- Opening Delimiter -

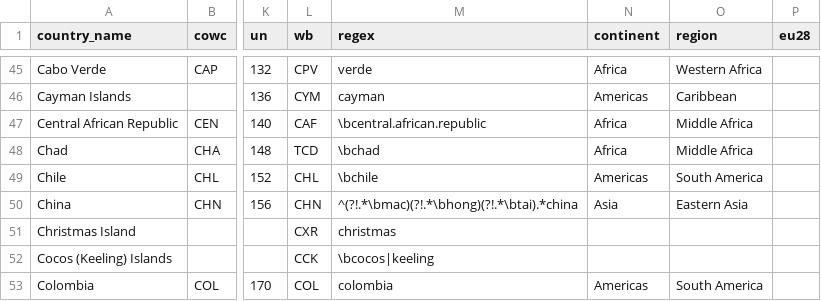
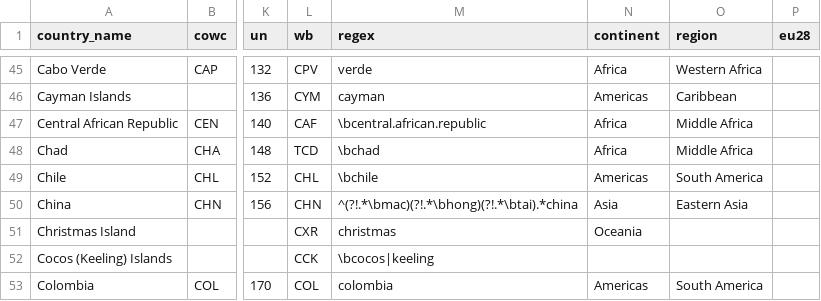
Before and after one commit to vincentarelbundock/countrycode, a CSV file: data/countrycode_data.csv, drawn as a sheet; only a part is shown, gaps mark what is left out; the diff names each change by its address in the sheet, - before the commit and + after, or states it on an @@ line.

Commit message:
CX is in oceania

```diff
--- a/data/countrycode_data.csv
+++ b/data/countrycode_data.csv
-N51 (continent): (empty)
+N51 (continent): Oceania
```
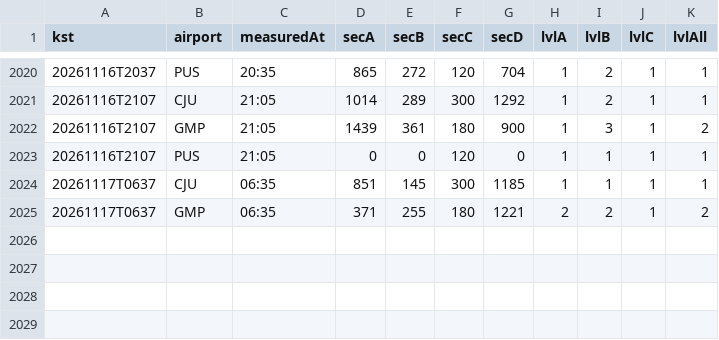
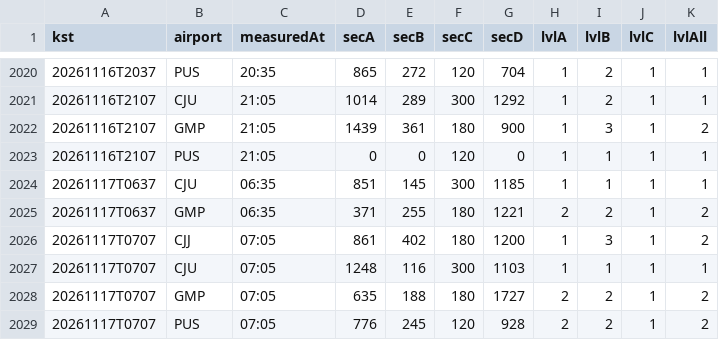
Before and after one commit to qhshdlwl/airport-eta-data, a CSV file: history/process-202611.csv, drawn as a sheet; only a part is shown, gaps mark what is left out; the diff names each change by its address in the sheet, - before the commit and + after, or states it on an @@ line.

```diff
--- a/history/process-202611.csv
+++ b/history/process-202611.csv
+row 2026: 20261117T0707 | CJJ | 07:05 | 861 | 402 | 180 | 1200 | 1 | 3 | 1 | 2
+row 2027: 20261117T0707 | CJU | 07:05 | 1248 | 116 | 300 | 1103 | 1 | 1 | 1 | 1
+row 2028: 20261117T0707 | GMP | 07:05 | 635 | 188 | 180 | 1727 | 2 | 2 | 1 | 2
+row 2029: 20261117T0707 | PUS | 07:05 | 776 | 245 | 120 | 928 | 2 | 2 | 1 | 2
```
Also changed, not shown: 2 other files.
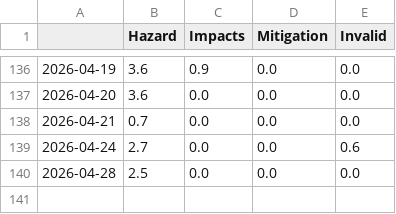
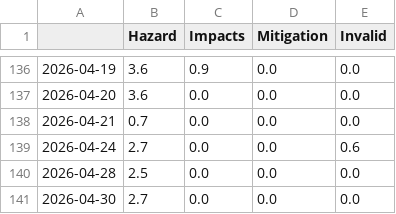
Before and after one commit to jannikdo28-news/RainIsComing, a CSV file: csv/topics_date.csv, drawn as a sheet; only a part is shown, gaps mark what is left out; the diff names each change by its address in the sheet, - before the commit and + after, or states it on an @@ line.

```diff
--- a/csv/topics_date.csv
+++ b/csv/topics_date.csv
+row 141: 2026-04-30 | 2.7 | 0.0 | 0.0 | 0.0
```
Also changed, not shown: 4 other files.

- Closing Delimiter -

* **Problem requirements**
The records above need to be given again exactly. Omit the pictures.

* **Answer section**
Before and after one commit to vincentarelbundock/countrycode, a CSV file: data/countrycode_data.csv, drawn as a sheet; only a part is shown, gaps mark what is left out; the diff names each change by its address in the sheet, - before the commit and + after, or states it on an @@ line.

Commit message:
CX is in oceania

```diff
--- a/data/countrycode_data.csv
+++ b/data/countrycode_data.csv
-N51 (continent): (empty)
+N51 (continent): Oceania
```
Before and after one commit to qhshdlwl/airport-eta-data, a CSV file: history/process-202611.csv, drawn as a sheet; only a part is shown, gaps mark what is left out; the diff names each change by its address in the sheet, - before the commit and + after, or states it on an @@ line.

```diff
--- a/history/process-202611.csv
+++ b/history/process-202611.csv
+row 2026: 20261117T0707 | CJJ | 07:05 | 861 | 402 | 180 | 1200 | 1 | 3 | 1 | 2
+row 2027: 20261117T0707 | CJU | 07:05 | 1248 | 116 | 300 | 1103 | 1 | 1 | 1 | 1
+row 2028: 20261117T0707 | GMP | 07:05 | 635 | 188 | 180 | 1727 | 2 | 2 | 1 | 2
+row 2029: 20261117T0707 | PUS | 07:05 | 776 | 245 | 120 | 928 | 2 | 2 | 1 | 2
```
Also changed, not shown: 2 other files.
Before and after one commit to jannikdo28-news/RainIsComing, a CSV file: csv/topics_date.csv, drawn as a sheet; only a part is shown, gaps mark what is left out; the diff names each change by its address in the sheet, - before the commit and + after, or states it on an @@ line.

```diff
--- a/csv/topics_date.csv
+++ b/csv/topics_date.csv
+row 141: 2026-04-30 | 2.7 | 0.0 | 0.0 | 0.0
```
Also changed, not shown: 4 other files.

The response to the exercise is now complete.